January 9, 2016 § 5 Comments
Another Australian Cattle dog like Moo.
Moo was the dog brought home by our daughter, Josie, who volunteered at the animal shelter.
Moo put her paws on Josie’s shoulders, stared into her eyes and said, “Get me out of here.”Maybe no one else heard it, but Josie did.
And we needed a dog, not at our house where we had a resident dachshund who owned the place, but for my dad who lived alone six months out of the year in New Jersey between winters spent across the street from us here in Tallahassee.
A phone call during those long summer months was answered by a voice rusty with disuse. The man needed a dog!
After Moo, my dad did a lot of talking, and when he went anywhere the silhouettes in the front seat included not just the square bald head of the car’s Scandinavian driver but the pointed ears of his loyal cattle dog.
When my father died we grieved, and Moo grieved with us. She had an incredible memory for the places they had been together. I remember going to the annual family gathering at a lake cottage and watching her return again and again to the room they had shared to stare into the emptiness.

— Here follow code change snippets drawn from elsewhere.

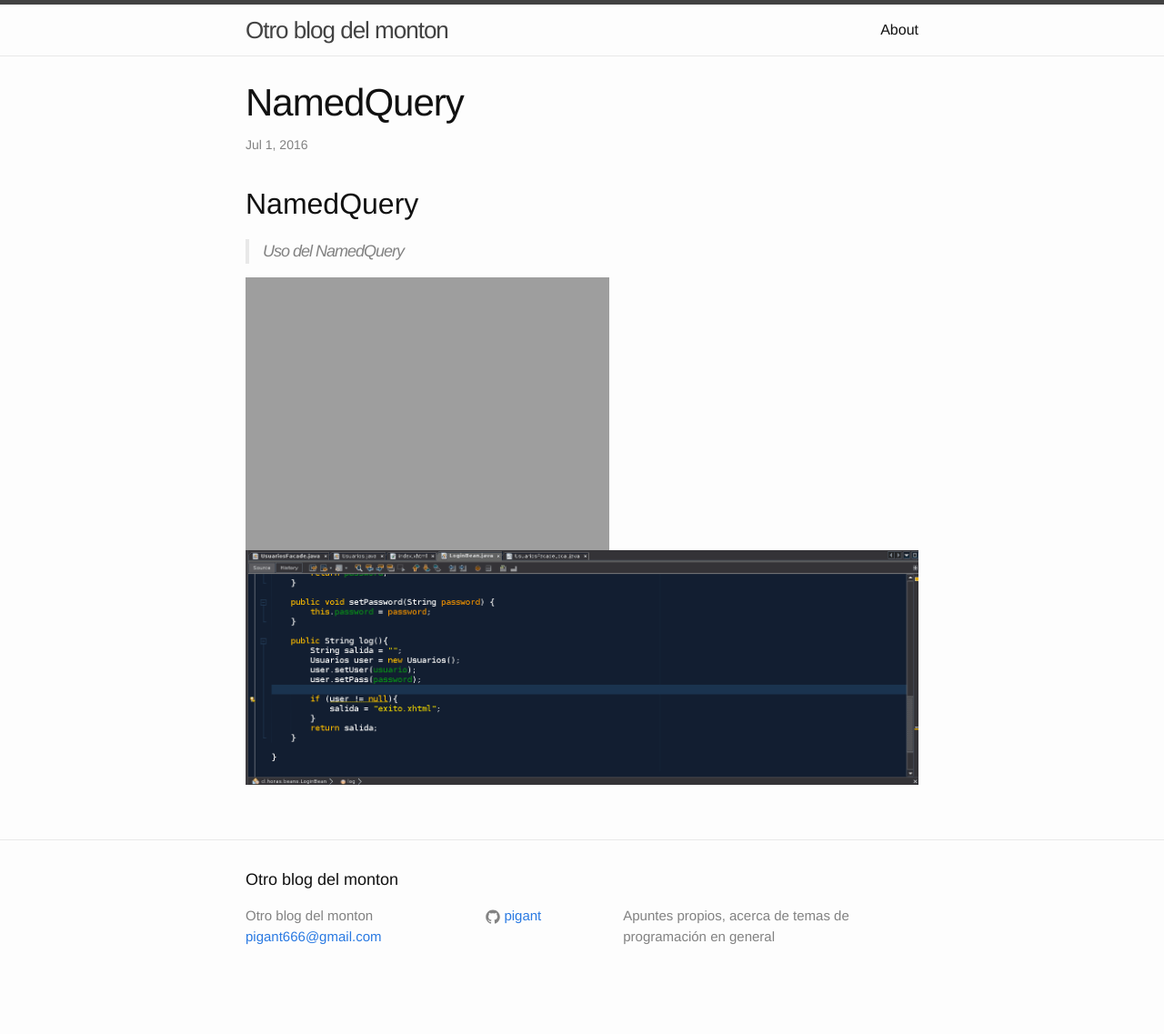
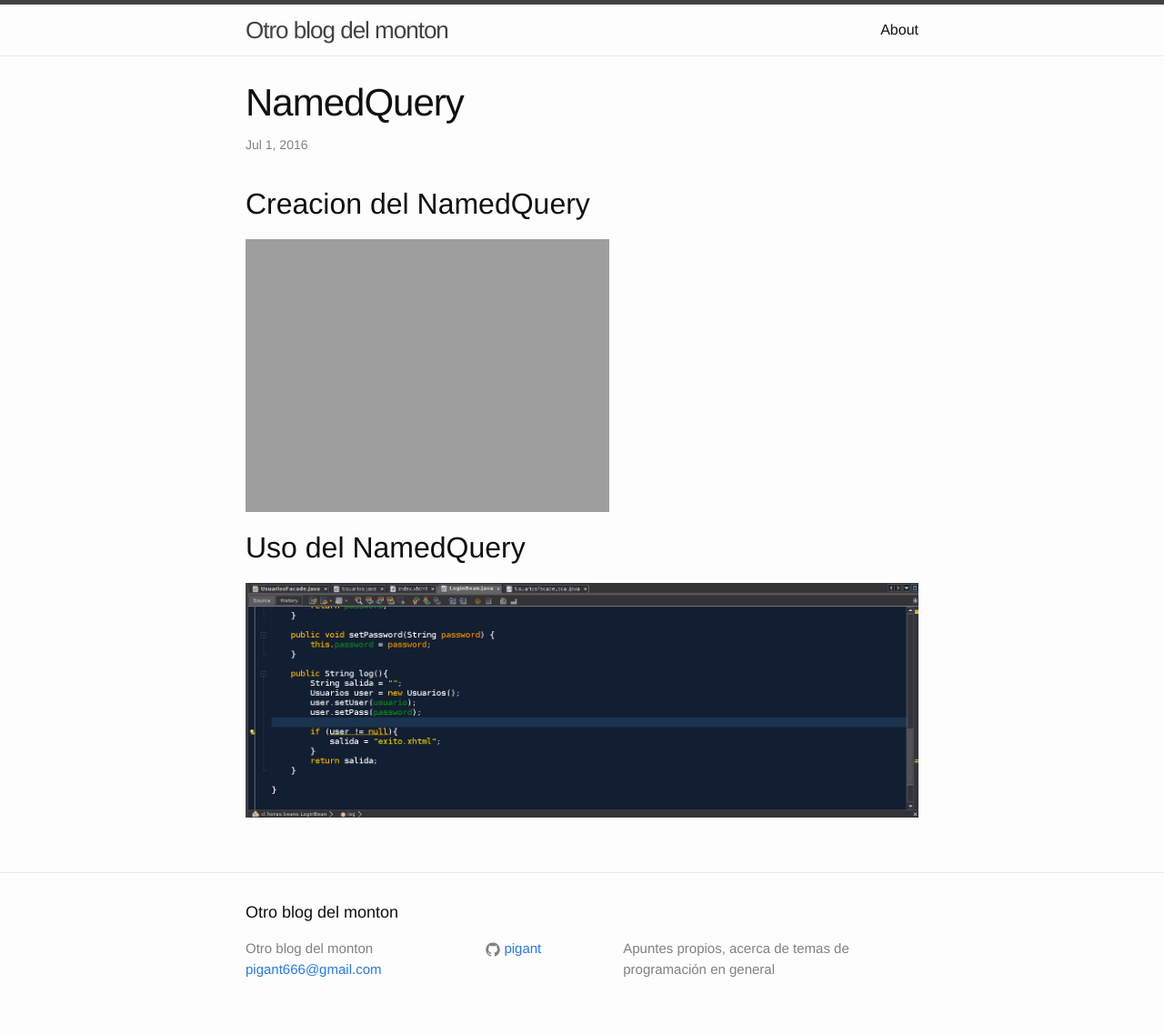
Before and after one commit to pigant/pigant.github.io, a Jekyll site: the page built from _posts/2016-07-01-Java-NameQuery.markdown, in a window 1280 px wide. Shown: the whole page at 91% size. Built offline with Jekyll 4.4.1, drawn with Linux system fonts in a browser that asks for light colours; before the commit the page ends 1101 px from its top, so only the background shows below that.

Commit message:
Orden namedquery

```diff
--- a/_posts/2016-07-01-Java-NameQuery.markdown
+++ b/_posts/2016-07-01-Java-NameQuery.markdown
@@ -6,10 +6,12 @@ categories: jekyll update
 excerpt:
 hide: 0
 ---
-## NamedQuery ##
 
-> Uso del NamedQuery
->
+## Creacion del NamedQuery ##
 
 ![NamedQuery]({{ site.url }}/assets/namedquery.gif "NamedQuery")
+
+
+## Uso del NamedQuery ##
+
 ![NamedQueryUse]({{ site.url }}/assets/namedquery_use.gif "NamedQueryUse")
```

Moo was a one man dog, and over time my husband Ray took my father’s place. Moo and I were great friends, but Ray was her guy.
The sad thing about dogs is that they have puny lifespans. Why did God waste a long lifespan on parrots? I hate to question the almighty, but parrots, really?
When Moo died we faced the vast loneliness of no dog—and the freedom. For a year and a half we didn’t have to seek out a dog-friendly hotel, or shop in under two minutes because the car would get hot.
But we both liked having a dog, and Ray’s hankering for a dog began to build. He looked at the cattle dog rescue sites but the dogs were always pit bulls (maybe a cattle dog had once walked past them).
Then someone told us about a feed store that had an adoption day every Sunday.
I stared at that counter, knowing that whatever dog was back there would be going home with us, Ray just had to be put out of his misery.
Rudy was the dog behind the counter. He came with a name, half a steer pelvis to gnaw on, and a Christmas collar. He was all the things the woman who had been fostering him claimed and much more.
Rudy would give any Zen master a run for his money in the be-here-now department. He is alert and aware moment to moment. When excited he rises up on his back legs and hops.
And can that boy run! We take him to the dog park where he is the rabbit in the race. He is the fastest and most maneuverable dog in the park, and if he tires he slides under one of the picnic tables, protected by the legs of sitting dog owners.
But he can be calm too. He stretches out on my stomach when I am exercising. I think this is called weight training.
Our daughter says he has a grouchy old man face and that if he could talk he’d say, “Hey kid, get off my lawn!” And he kind of does, but no one is responsible for the face issued to them.
It is said that just because your dog thinks you’re the best doesn’t make you a good person.
True, but if you want to be thoroughly approved of and unconditionally loved, nothing beats a dog.